▸ Supplied information
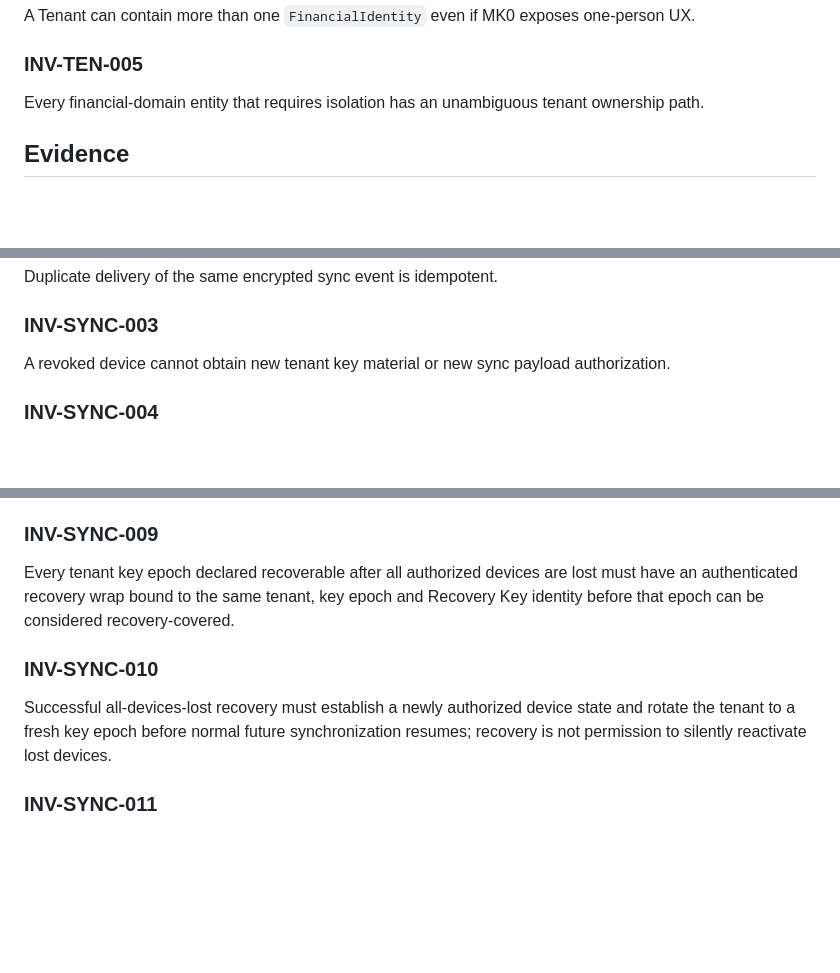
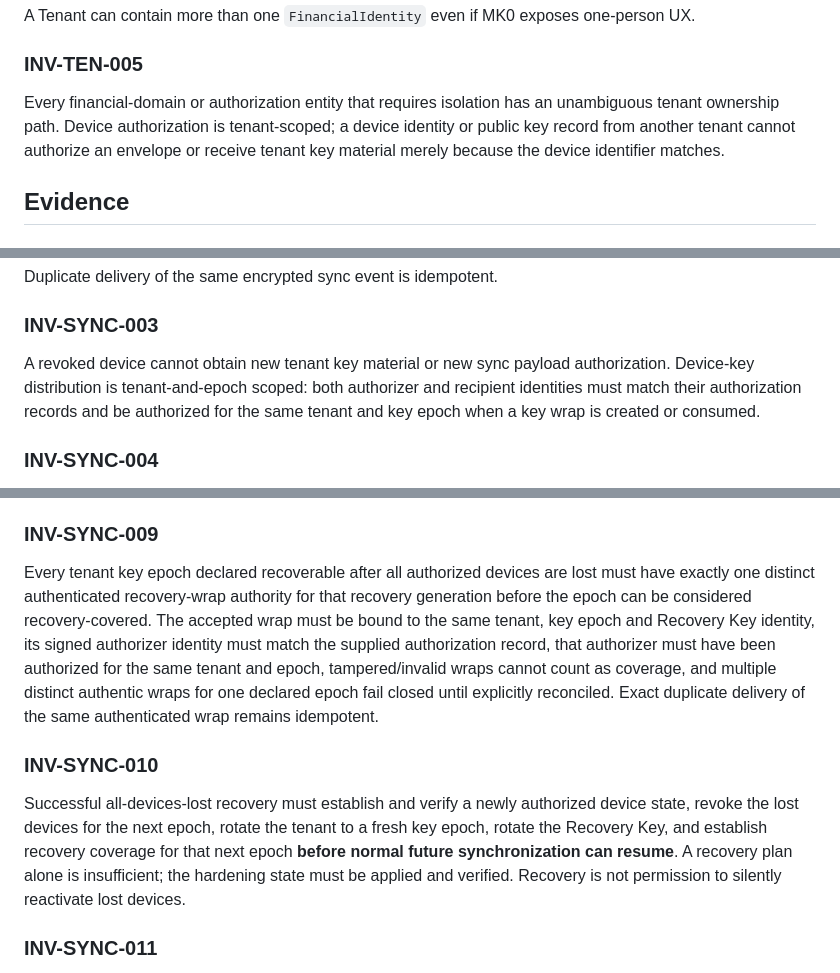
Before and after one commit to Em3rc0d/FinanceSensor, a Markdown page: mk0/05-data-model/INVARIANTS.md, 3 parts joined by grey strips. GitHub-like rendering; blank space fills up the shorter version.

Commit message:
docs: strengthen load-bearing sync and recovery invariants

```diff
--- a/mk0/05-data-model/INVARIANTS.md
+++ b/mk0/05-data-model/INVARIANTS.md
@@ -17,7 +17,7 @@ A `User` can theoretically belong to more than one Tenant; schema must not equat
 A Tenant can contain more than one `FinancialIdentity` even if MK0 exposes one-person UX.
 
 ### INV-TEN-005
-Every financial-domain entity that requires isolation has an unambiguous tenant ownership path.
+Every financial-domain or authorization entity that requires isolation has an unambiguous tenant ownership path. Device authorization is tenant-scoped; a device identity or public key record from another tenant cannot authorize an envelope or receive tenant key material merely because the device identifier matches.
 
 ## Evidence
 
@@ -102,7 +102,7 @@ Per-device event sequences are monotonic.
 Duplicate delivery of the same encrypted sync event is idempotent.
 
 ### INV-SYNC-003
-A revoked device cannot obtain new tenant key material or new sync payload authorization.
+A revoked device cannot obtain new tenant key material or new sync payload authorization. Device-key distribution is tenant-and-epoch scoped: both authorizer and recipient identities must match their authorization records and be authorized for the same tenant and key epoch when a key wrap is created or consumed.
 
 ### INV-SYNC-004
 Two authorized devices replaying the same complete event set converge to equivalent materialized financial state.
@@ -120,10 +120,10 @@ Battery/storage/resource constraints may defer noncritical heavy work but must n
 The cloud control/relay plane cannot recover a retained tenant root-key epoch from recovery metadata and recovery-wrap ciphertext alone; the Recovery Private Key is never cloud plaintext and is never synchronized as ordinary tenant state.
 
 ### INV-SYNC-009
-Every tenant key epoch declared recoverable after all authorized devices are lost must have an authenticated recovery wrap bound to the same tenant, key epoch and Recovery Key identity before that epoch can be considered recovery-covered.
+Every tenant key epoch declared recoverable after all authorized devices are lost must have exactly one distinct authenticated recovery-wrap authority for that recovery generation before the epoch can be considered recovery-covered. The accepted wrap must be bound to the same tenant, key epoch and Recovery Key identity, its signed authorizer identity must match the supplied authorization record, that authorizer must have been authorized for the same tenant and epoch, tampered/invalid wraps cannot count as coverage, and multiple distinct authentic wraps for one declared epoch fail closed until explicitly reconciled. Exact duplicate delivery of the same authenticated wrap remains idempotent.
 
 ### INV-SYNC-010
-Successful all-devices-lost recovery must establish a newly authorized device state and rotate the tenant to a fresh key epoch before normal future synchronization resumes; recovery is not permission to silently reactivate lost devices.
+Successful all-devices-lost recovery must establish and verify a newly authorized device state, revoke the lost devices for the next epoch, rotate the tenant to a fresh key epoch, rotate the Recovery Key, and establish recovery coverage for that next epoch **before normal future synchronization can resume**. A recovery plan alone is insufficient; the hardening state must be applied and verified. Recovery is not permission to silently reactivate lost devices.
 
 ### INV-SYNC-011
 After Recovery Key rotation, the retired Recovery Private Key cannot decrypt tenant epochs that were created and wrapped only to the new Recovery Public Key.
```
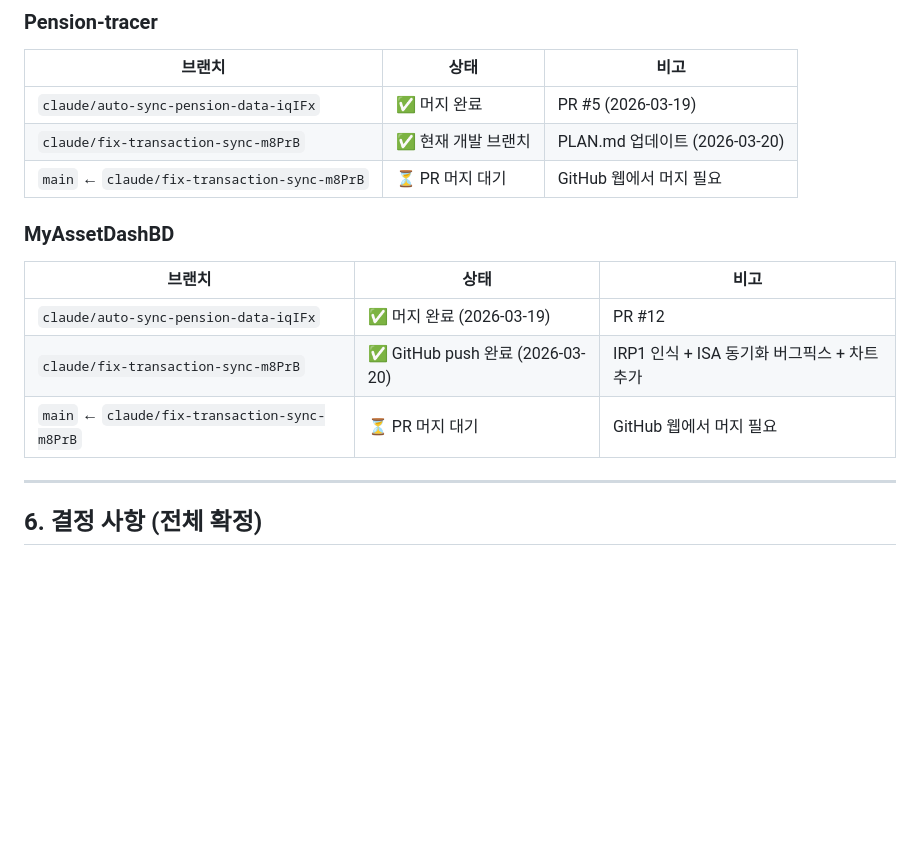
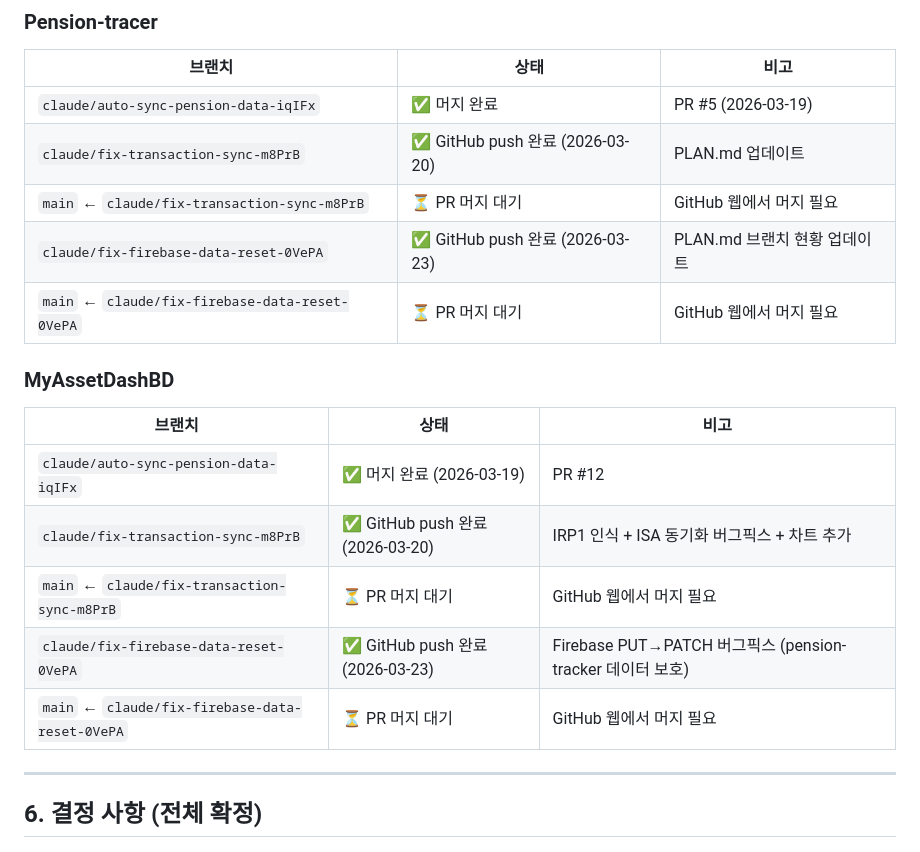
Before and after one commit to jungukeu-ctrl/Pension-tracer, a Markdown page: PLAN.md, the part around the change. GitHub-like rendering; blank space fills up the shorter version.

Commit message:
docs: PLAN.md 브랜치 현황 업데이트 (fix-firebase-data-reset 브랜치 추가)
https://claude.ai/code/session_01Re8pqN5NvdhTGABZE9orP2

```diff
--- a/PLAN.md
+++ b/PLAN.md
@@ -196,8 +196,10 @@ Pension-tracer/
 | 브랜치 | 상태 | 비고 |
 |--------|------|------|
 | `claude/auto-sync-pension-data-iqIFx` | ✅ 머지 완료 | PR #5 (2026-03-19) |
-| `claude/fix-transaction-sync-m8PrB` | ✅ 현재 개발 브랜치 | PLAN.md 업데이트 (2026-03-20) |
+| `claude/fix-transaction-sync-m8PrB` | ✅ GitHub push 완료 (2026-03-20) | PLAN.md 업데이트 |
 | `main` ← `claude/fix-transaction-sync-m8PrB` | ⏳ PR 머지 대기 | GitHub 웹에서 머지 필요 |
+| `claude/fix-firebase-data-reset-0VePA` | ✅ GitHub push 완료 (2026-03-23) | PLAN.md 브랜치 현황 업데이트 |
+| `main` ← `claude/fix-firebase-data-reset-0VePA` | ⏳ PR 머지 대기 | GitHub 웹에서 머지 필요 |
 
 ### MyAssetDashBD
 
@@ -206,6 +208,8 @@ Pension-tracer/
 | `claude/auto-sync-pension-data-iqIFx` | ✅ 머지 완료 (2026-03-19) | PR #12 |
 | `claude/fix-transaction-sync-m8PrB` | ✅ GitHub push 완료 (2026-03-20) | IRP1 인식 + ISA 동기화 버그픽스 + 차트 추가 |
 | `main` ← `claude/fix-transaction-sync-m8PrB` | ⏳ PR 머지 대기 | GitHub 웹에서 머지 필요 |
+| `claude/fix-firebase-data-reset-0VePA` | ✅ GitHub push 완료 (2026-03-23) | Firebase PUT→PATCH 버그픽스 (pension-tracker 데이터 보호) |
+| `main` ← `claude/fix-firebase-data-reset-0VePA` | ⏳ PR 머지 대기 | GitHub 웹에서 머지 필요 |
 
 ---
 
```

▸ Exercise
Please retype all the entries word for word, omitting the pictures.

▸ Your solution
Before and after one commit to Em3rc0d/FinanceSensor, a Markdown page: mk0/05-data-model/INVARIANTS.md, 3 parts joined by grey strips. GitHub-like rendering; blank space fills up the shorter version.

Commit message:
docs: strengthen load-bearing sync and recovery invariants

```diff
--- a/mk0/05-data-model/INVARIANTS.md
+++ b/mk0/05-data-model/INVARIANTS.md
@@ -17,7 +17,7 @@ A `User` can theoretically belong to more than one Tenant; schema must not equat
 A Tenant can contain more than one `FinancialIdentity` even if MK0 exposes one-person UX.
 
 ### INV-TEN-005
-Every financial-domain entity that requires isolation has an unambiguous tenant ownership path.
+Every financial-domain or authorization entity that requires isolation has an unambiguous tenant ownership path. Device authorization is tenant-scoped; a device identity or public key record from another tenant cannot authorize an envelope or receive tenant key material merely because the device identifier matches.
 
 ## Evidence
 
@@ -102,7 +102,7 @@ Per-device event sequences are monotonic.
 Duplicate delivery of the same encrypted sync event is idempotent.
 
 ### INV-SYNC-003
-A revoked device cannot obtain new tenant key material or new sync payload authorization.
+A revoked device cannot obtain new tenant key material or new sync payload authorization. Device-key distribution is tenant-and-epoch scoped: both authorizer and recipient identities must match their authorization records and be authorized for the same tenant and key epoch when a key wrap is created or consumed.
 
 ### INV-SYNC-004
 Two authorized devices replaying the same complete event set converge to equivalent materialized financial state.
@@ -120,10 +120,10 @@ Battery/storage/resource constraints may defer noncritical heavy work but must n
 The cloud control/relay plane cannot recover a retained tenant root-key epoch from recovery metadata and recovery-wrap ciphertext alone; the Recovery Private Key is never cloud plaintext and is never synchronized as ordinary tenant state.
 
 ### INV-SYNC-009
-Every tenant key epoch declared recoverable after all authorized devices are lost must have an authenticated recovery wrap bound to the same tenant, key epoch and Recovery Key identity before that epoch can be considered recovery-covered.
+Every tenant key epoch declared recoverable after all authorized devices are lost must have exactly one distinct authenticated recovery-wrap authority for that recovery generation before the epoch can be considered recovery-covered. The accepted wrap must be bound to the same tenant, key epoch and Recovery Key identity, its signed authorizer identity must match the supplied authorization record, that authorizer must have been authorized for the same tenant and epoch, tampered/invalid wraps cannot count as coverage, and multiple distinct authentic wraps for one declared epoch fail closed until explicitly reconciled. Exact duplicate delivery of the same authenticated wrap remains idempotent.
 
 ### INV-SYNC-010
-Successful all-devices-lost recovery must establish a newly authorized device state and rotate the tenant to a fresh key epoch before normal future synchronization resumes; recovery is not permission to silently reactivate lost devices.
+Successful all-devices-lost recovery must establish and verify a newly authorized device state, revoke the lost devices for the next epoch, rotate the tenant to a fresh key epoch, rotate the Recovery Key, and establish recovery coverage for that next epoch **before normal future synchronization can resume**. A recovery plan alone is insufficient; the hardening state must be applied and verified. Recovery is not permission to silently reactivate lost devices.
 
 ### INV-SYNC-011
 After Recovery Key rotation, the retired Recovery Private Key cannot decrypt tenant epochs that were created and wrapped only to the new Recovery Public Key.
```
Before and after one commit to jungukeu-ctrl/Pension-tracer, a Markdown page: PLAN.md, the part around the change. GitHub-like rendering; blank space fills up the shorter version.

Commit message:
docs: PLAN.md 브랜치 현황 업데이트 (fix-firebase-data-reset 브랜치 추가)
https://claude.ai/code/session_01Re8pqN5NvdhTGABZE9orP2

```diff
--- a/PLAN.md
+++ b/PLAN.md
@@ -196,8 +196,10 @@ Pension-tracer/
 | 브랜치 | 상태 | 비고 |
 |--------|------|------|
 | `claude/auto-sync-pension-data-iqIFx` | ✅ 머지 완료 | PR #5 (2026-03-19) |
-| `claude/fix-transaction-sync-m8PrB` | ✅ 현재 개발 브랜치 | PLAN.md 업데이트 (2026-03-20) |
+| `claude/fix-transaction-sync-m8PrB` | ✅ GitHub push 완료 (2026-03-20) | PLAN.md 업데이트 |
 | `main` ← `claude/fix-transaction-sync-m8PrB` | ⏳ PR 머지 대기 | GitHub 웹에서 머지 필요 |
+| `claude/fix-firebase-data-reset-0VePA` | ✅ GitHub push 완료 (2026-03-23) | PLAN.md 브랜치 현황 업데이트 |
+| `main` ← `claude/fix-firebase-data-reset-0VePA` | ⏳ PR 머지 대기 | GitHub 웹에서 머지 필요 |
 
 ### MyAssetDashBD
 
@@ -206,6 +208,8 @@ Pension-tracer/
 | `claude/auto-sync-pension-data-iqIFx` | ✅ 머지 완료 (2026-03-19) | PR #12 |
 | `claude/fix-transaction-sync-m8PrB` | ✅ GitHub push 완료 (2026-03-20) | IRP1 인식 + ISA 동기화 버그픽스 + 차트 추가 |
 | `main` ← `claude/fix-transaction-sync-m8PrB` | ⏳ PR 머지 대기 | GitHub 웹에서 머지 필요 |
+| `claude/fix-firebase-data-reset-0VePA` | ✅ GitHub push 완료 (2026-03-23) | Firebase PUT→PATCH 버그픽스 (pension-tracker 데이터 보호) |
+| `main` ← `claude/fix-firebase-data-reset-0VePA` | ⏳ PR 머지 대기 | GitHub 웹에서 머지 필요 |
 
 ---
 
```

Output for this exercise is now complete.